Revision comparison data
* * * * * * * * *
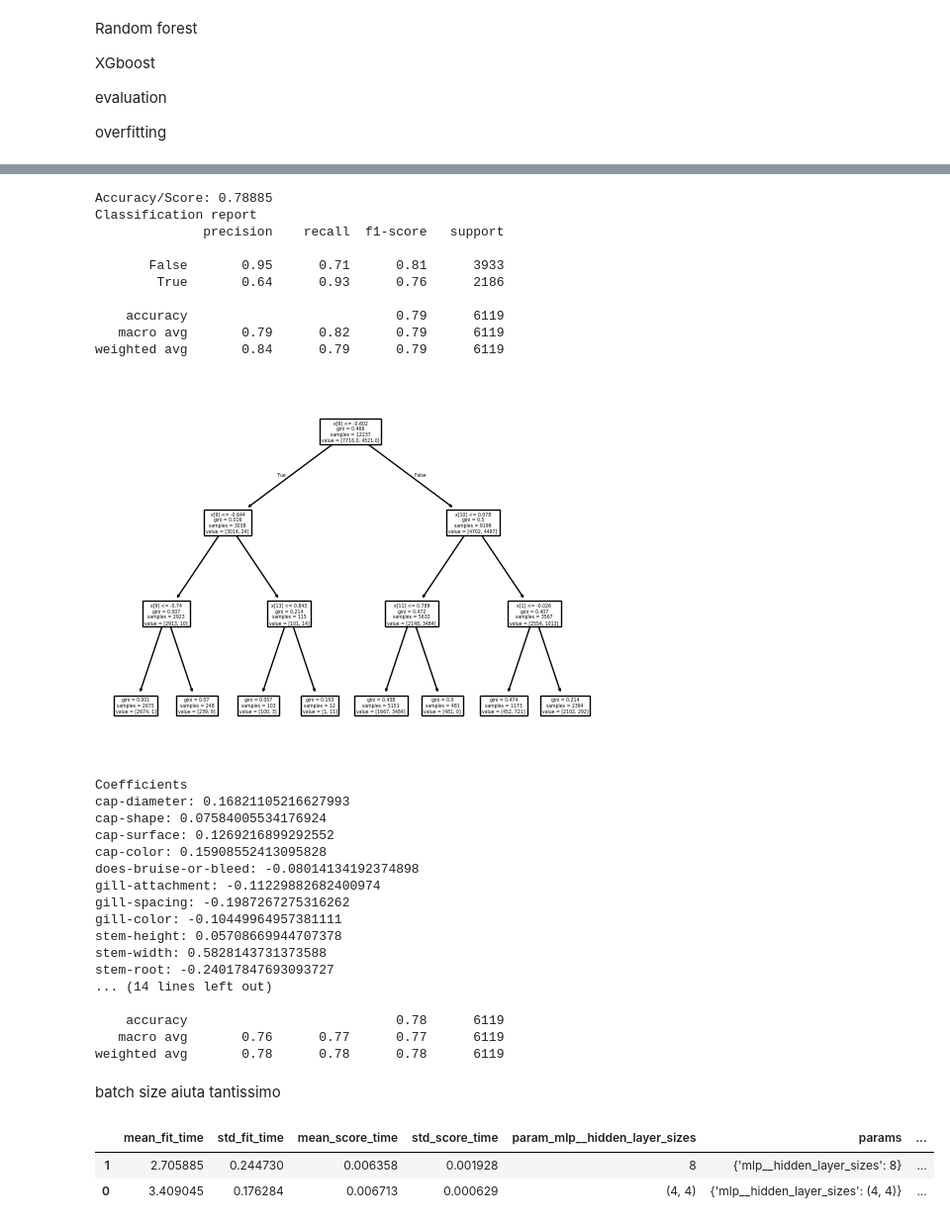
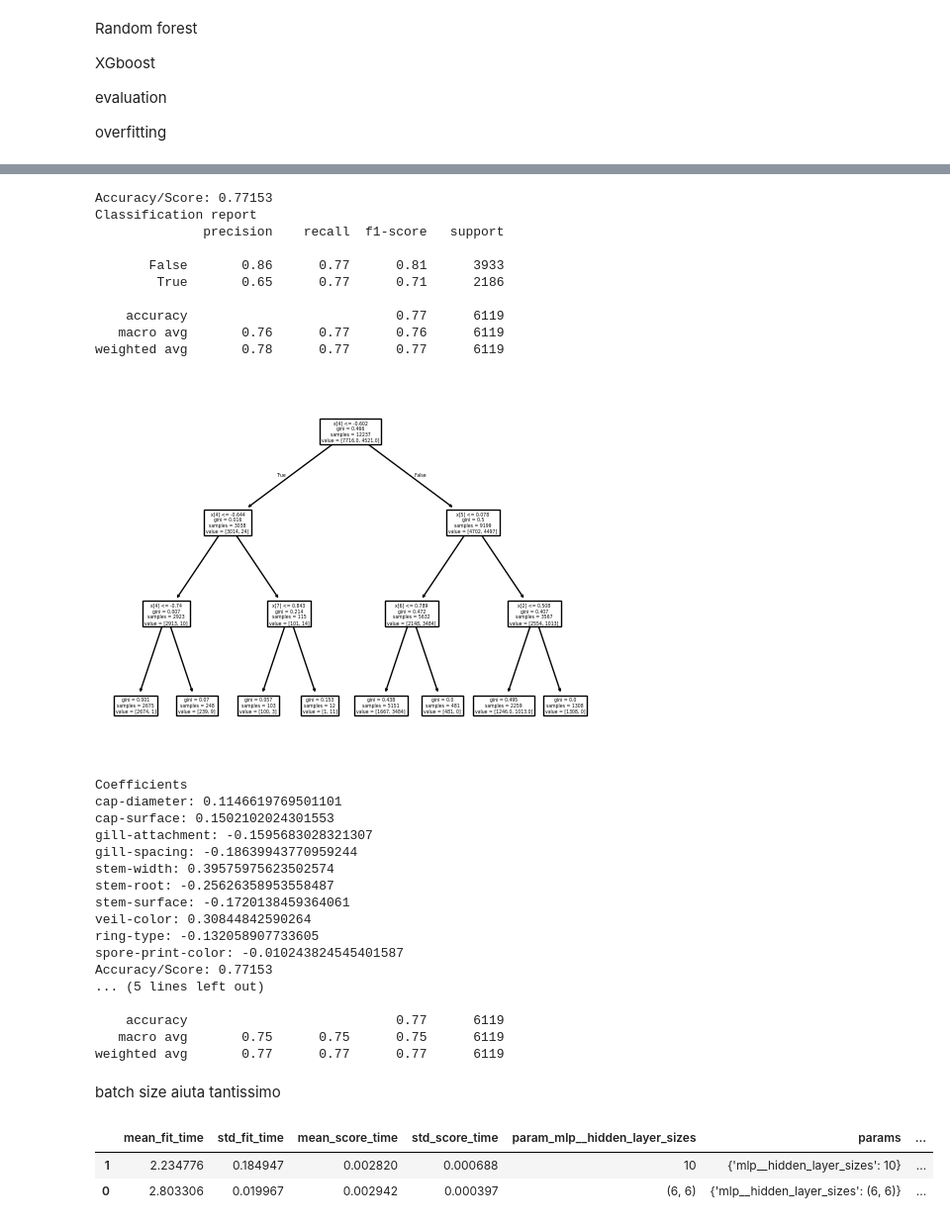
Before and after one commit to MauroPello/mushrooms-classification, a Jupyter notebook: model.ipynb, the cells around one changed output, grey strips where cells are left out. Shown at 99% size. Drawn from its saved outputs; the diff is of its cells as text; code cells hidden in the pictures.

Commit message:
Finish feature selection

```diff
--- a/model.ipynb
+++ b/model.ipynb
@@ -16,6 +16,11 @@ overfitting
 mushrooms = pd.read_csv("mushrooms_cleaned.csv")
 
 y = mushrooms["is-edible"]
-X = mushrooms.drop(columns="is-edible")
+X_all = mushrooms.drop(columns="is-edible")
 
-mushrooms.info()
+from sklearn.feature_selection import SelectKBest
+
+selector = SelectKBest()
+best_features = selector.fit_transform(X_all, y)
+
+X = pd.DataFrame(best_features, columns=selector.get_feature_names_out())
@@ -102,17 +89,17 @@ model.fit(X_train, y_train)
 plot_tree(model.named_steps["dtc"])
 print_eval(X_val, y_val, model)
 # %% [output]
-Accuracy/Score: 0.78885
+Accuracy/Score: 0.77153
 Classification report
               precision    recall  f1-score   support
 
-       False       0.95      0.71      0.81      3933
-        True       0.64      0.93      0.76      2186
+       False       0.86      0.77      0.81      3933
+        True       0.65      0.77      0.71      2186
 
-    accuracy                           0.79      6119
-   macro avg       0.79      0.82      0.79      6119
-weighted avg       0.84      0.79      0.79      6119
+    accuracy                           0.77      6119
+   macro avg       0.76      0.77      0.76      6119
+weighted avg       0.78      0.77      0.77      6119
-[figure, old version]
+[figure, new version]
 # %%
 from sklearn.linear_model import RidgeClassifier
 
@@ -126,22 +113,22 @@ print_coefficients(model.named_steps["rc"])
 print_eval(X_val, y_val, model)
 # %% [output]
 Coefficients
-cap-diameter: 0.16821105216627993
-cap-shape: 0.07584005534176924
-cap-surface: 0.1269216899292552
-cap-color: 0.15908552413095828
-does-bruise-or-bleed: -0.08014134192374898
-gill-attachment: -0.11229882682400974
-gill-spacing: -0.1987267275316262
-gill-color: -0.10449964957381111
-stem-height: 0.05708669944707378
-stem-width: 0.5828143731373588
-stem-root: -0.24017847693093727
-... (14 lines left out)
+cap-diameter: 0.1146619769501101
+cap-surface: 0.1502102024301553
+gill-attachment: -0.1595683028321307
+gill-spacing: -0.18639943770959244
+stem-width: 0.39575975623502574
+stem-root: -0.25626358953558487
+stem-surface: -0.1720138459364061
+veil-color: 0.30844842590264
+ring-type: -0.132058907733605
+spore-print-color: -0.010243824545401587
+Accuracy/Score: 0.77153
+... (5 lines left out)
 
-    accuracy                           0.78      6119
-   macro avg       0.76      0.77      0.77      6119
-weighted avg       0.78      0.78      0.78      6119
+    accuracy                           0.77      6119
+   macro avg       0.75      0.75      0.75      6119
+weighted avg       0.77      0.77      0.77      6119
 # %%
 from sklearn.linear_model import LogisticRegression
 from sklearn.model_selection import GridSearchCV, KFold, StratifiedKFold
@@ -178,17 +165,17 @@ batch size aiuta tantissimo
 # %%
 from sklearn.neural_network import MLPClassifier
 
 model = Pipeline([
     ("scaler", StandardScaler()),
-    ("mlp", MLPClassifier(batch_size=50, activation="relu", random_state=42))
+    ("mlp", MLPClassifier(activation="relu", random_state=42))
 ])
 grid = {
-    "mlp__hidden_layer_sizes": [(4, 4), 8],
+    "mlp__hidden_layer_sizes": [(6, 6), 10],
 }
 gs = GridSearchCV(model, grid, cv=skf)
 gs.fit(X_train, y_train)
 pd.DataFrame(gs.cv_results_).sort_values("rank_test_score").head(5)
 # %% [output]
 |  | mean_fit_time | std_fit_time | mean_score_time | std_score_time | param_mlp__hidden_layer_sizes | params | ... |
-| 1 | 2.705885 | 0.244730 | 0.006358 | 0.001928 | 8 | {'mlp__hidden_layer_sizes': 8} | ... |
-| 0 | 3.409045 | 0.176284 | 0.006713 | 0.000629 | (4, 4) | {'mlp__hidden_layer_sizes': (4, 4)} | ... |
+| 1 | 2.234776 | 0.184947 | 0.002820 | 0.000688 | 10 | {'mlp__hidden_layer_sizes': 10} | ... |
+| 0 | 2.803306 | 0.019967 | 0.002942 | 0.000397 | (6, 6) | {'mlp__hidden_layer_sizes': (6, 6)} | ... |
```
Also changed, not shown: parts of 2 cells of this notebook, 1 other file.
* * * * * * * * *
* _WORK REQUEST_
Filter the records above and return every line that holds the word "color".

* _WRITTEN RESPONSE_
-cap-color: 0.15908552413095828
-gill-color: -0.10449964957381111
+veil-color: 0.30844842590264
+spore-print-color: -0.010243824545401587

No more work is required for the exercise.